- [Instructions for the task] Only the pictures are to be left out; write out the rest of the data exactly.

- [Change detection data]
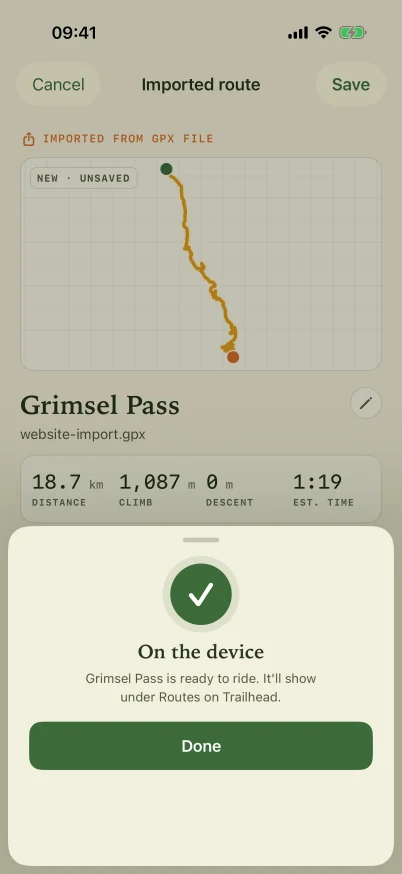
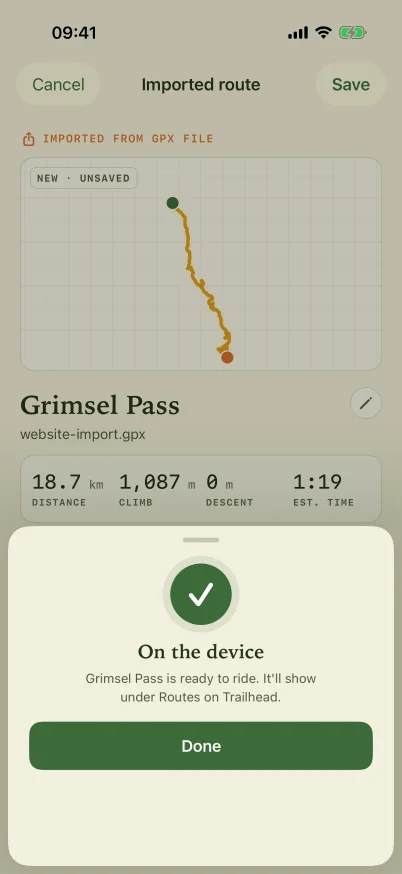
fix(ui): fit a tagged track below its corner tag
The hero tag covered the start dot. The grid fit and the map camera now
keep the track below the tag, on the ride, route and import heroes.

Changed region(s): [[0.3881, 0.1854, 0.597, 0.4325]]

diff --git a/companion-ios/Packages/OBCKit/Sources/OBCUI/Components/TrackPreviewView.swift b/companion-ios/Packages/OBCKit/Sources/OBCUI/Components/TrackPreviewView.swift
@@ -97,7 +97,8 @@ public struct TrackPreviewView: View {
             let transform = Self.fittingTransform(
                 for: preview,
                 in: size,
-                inset: style.dotRadius + 6
+                inset: style.dotRadius + 6,
+                topInset: tag == nil ? 0 : Self.tagBandHeight
             )
             let points = preview.points.map { transform($0) }
 
@@ -129,17 +130,22 @@ public struct TrackPreviewView: View {
         }
     }
 
+    /// The corner tag's height with its padding. A tagged fit starts below it, so the tag never
+    /// covers a node dot.
+    static let tagBandHeight: CGFloat = 34
+
     /// Maps unit-square track points into `size`, keeping the source aspect ratio
     /// (centred letterbox), with a uniform `inset` so round caps and node dots never
-    /// clip. Internal for the geometry unit tests.
+    /// clip, below a `topInset` band. Internal for the geometry unit tests.
     static func fittingTransform(
         for preview: TrackPreview,
         in size: CGSize,
-        inset: CGFloat
+        inset: CGFloat,
+        topInset: CGFloat = 0
     ) -> (TrackPreview.Point) -> CGPoint {
         let available = CGSize(
             width: max(size.width - 2 * inset, 1),
-            height: max(size.height - 2 * inset, 1)
+            height: max(size.height - 2 * inset - topInset, 1)
         )
         let aspect = preview.aspectRatio > 0 ? preview.aspectRatio : 1
         // Fit a rect of the track's aspect into the available box.
@@ -149,7 +155,7 @@ public struct TrackPreviewView: View {
         }
         let origin = CGPoint(
             x: (size.width - fitted.width) / 2,
-            y: (size.height - fitted.height) / 2
+            y: topInset + (size.height - topInset - fitted.height) / 2
         )
         return { point in
             CGPoint(

diff --git a/companion-ios/Packages/OBCKit/Tests/OBCUITests/TrackGeometryTests.swift b/companion-ios/Packages/OBCKit/Tests/OBCUITests/TrackGeometryTests.swift
@@ -39,6 +39,20 @@ final class TrackGeometryTests: XCTestCase {
         XCTAssertEqual(topLeft.y, 10, accuracy: 0.001)
     }
 
+    func testATopInsetFitsTheTrackBelowTheTag() {
+        // Aspect 0.5 into 100x100 with a 10pt inset and a 20pt band: 30x60, centred below the band.
+        let preview = TrackPreview(
+            points: [.init(x: 0, y: 0), .init(x: 1, y: 1)],
+            aspectRatio: 0.5
+        )
+        let transform = TrackPreviewView.fittingTransform(
+            for: preview, in: CGSize(width: 100, height: 100), inset: 10, topInset: 20
+        )
+        XCTAssertEqual(transform(.init(x: 0, y: 0)).y, 30, accuracy: 0.001)
+        XCTAssertEqual(transform(.init(x: 1, y: 1)).y, 90, accuracy: 0.001)
+        XCTAssertEqual(transform(.init(x: 0, y: 0)).x, 35, accuracy: 0.001)
+    }
+
     func testCenterPointStaysCentered() {
         let preview = TrackPreview(points: [.init(x: 0.5, y: 0.5)], aspectRatio: 1.7)
         let transform = TrackPreviewView.fittingTransform(

diff --git a/companion-ios/Packages/OBCKit/Sources/OBCUI/Map/MapTrackPreviewView.swift b/companion-ios/Packages/OBCKit/Sources/OBCUI/Map/MapTrackPreviewView.swift
@@ -81,6 +81,8 @@ public struct MapTrackPreviewView: View {
         // Always the light tile set: the design's palette is light throughout, and
         // Maps' dark tiles clash with the parchment chrome around it.
         .preferredColorScheme(.light)
+        // The camera frames the track inside the safe area, so this keeps it clear of the tag.
+        .safeAreaPadding(.top, tag == nil ? 0 : TrackPreviewView.tagBandHeight)
         .allowsHitTesting(false)
         .overlay(alignment: .topLeading) {
             if let tag { MapPreviewTag(tag, color: tagColor) }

- [Exercise solution]
fix(ui): fit a tagged track below its corner tag
The hero tag covered the start dot. The grid fit and the map camera now
keep the track below the tag, on the ride, route and import heroes.

Changed region(s): [[0.3881, 0.1854, 0.597, 0.4325]]

diff --git a/companion-ios/Packages/OBCKit/Sources/OBCUI/Components/TrackPreviewView.swift b/companion-ios/Packages/OBCKit/Sources/OBCUI/Components/TrackPreviewView.swift
@@ -97,7 +97,8 @@ public struct TrackPreviewView: View {
             let transform = Self.fittingTransform(
                 for: preview,
                 in: size,
-                inset: style.dotRadius + 6
+                inset: style.dotRadius + 6,
+                topInset: tag == nil ? 0 : Self.tagBandHeight
             )
             let points = preview.points.map { transform($0) }
 
@@ -129,17 +130,22 @@ public struct TrackPreviewView: View {
         }
     }
 
+    /// The corner tag's height with its padding. A tagged fit starts below it, so the tag never
+    /// covers a node dot.
+    static let tagBandHeight: CGFloat = 34
+
     /// Maps unit-square track points into `size`, keeping the source aspect ratio
     /// (centred letterbox), with a uniform `inset` so round caps and node dots never
-    /// clip. Internal for the geometry unit tests.
+    /// clip, below a `topInset` band. Internal for the geometry unit tests.
     static func fittingTransform(
         for preview: TrackPreview,
         in size: CGSize,
-        inset: CGFloat
+        inset: CGFloat,
+        topInset: CGFloat = 0
     ) -> (TrackPreview.Point) -> CGPoint {
         let available = CGSize(
             width: max(size.width - 2 * inset, 1),
-            height: max(size.height - 2 * inset, 1)
+            height: max(size.height - 2 * inset - topInset, 1)
         )
         let aspect = preview.aspectRatio > 0 ? preview.aspectRatio : 1
         // Fit a rect of the track's aspect into the available box.
@@ -149,7 +155,7 @@ public struct TrackPreviewView: View {
         }
         let origin = CGPoint(
             x: (size.width - fitted.width) / 2,
-            y: (size.height - fitted.height) / 2
+            y: topInset + (size.height - topInset - fitted.height) / 2
         )
         return { point in
             CGPoint(

diff --git a/companion-ios/Packages/OBCKit/Tests/OBCUITests/TrackGeometryTests.swift b/companion-ios/Packages/OBCKit/Tests/OBCUITests/TrackGeometryTests.swift
@@ -39,6 +39,20 @@ final class TrackGeometryTests: XCTestCase {
         XCTAssertEqual(topLeft.y, 10, accuracy: 0.001)
     }
 
+    func testATopInsetFitsTheTrackBelowTheTag() {
+        // Aspect 0.5 into 100x100 with a 10pt inset and a 20pt band: 30x60, centred below the band.
+        let preview = TrackPreview(
+            points: [.init(x: 0, y: 0), .init(x: 1, y: 1)],
+            aspectRatio: 0.5
+        )
+        let transform = TrackPreviewView.fittingTransform(
+            for: preview, in: CGSize(width: 100, height: 100), inset: 10, topInset: 20
+        )
+        XCTAssertEqual(transform(.init(x: 0, y: 0)).y, 30, accuracy: 0.001)
+        XCTAssertEqual(transform(.init(x: 1, y: 1)).y, 90, accuracy: 0.001)
+        XCTAssertEqual(transform(.init(x: 0, y: 0)).x, 35, accuracy: 0.001)
+    }
+
     func testCenterPointStaysCentered() {
         let preview = TrackPreview(points: [.init(x: 0.5, y: 0.5)], aspectRatio: 1.7)
         let transform = TrackPreviewView.fittingTransform(

diff --git a/companion-ios/Packages/OBCKit/Sources/OBCUI/Map/MapTrackPreviewView.swift b/companion-ios/Packages/OBCKit/Sources/OBCUI/Map/MapTrackPreviewView.swift
@@ -81,6 +81,8 @@ public struct MapTrackPreviewView: View {
         // Always the light tile set: the design's palette is light throughout, and
         // Maps' dark tiles clash with the parchment chrome around it.
         .preferredColorScheme(.light)
+        // The camera frames the track inside the safe area, so this keeps it clear of the tag.
+        .safeAreaPadding(.top, tag == nil ? 0 : TrackPreviewView.tagBandHeight)
         .allowsHitTesting(false)
         .overlay(alignment: .topLeading) {
             if let tag { MapPreviewTag(tag, color: tagColor) }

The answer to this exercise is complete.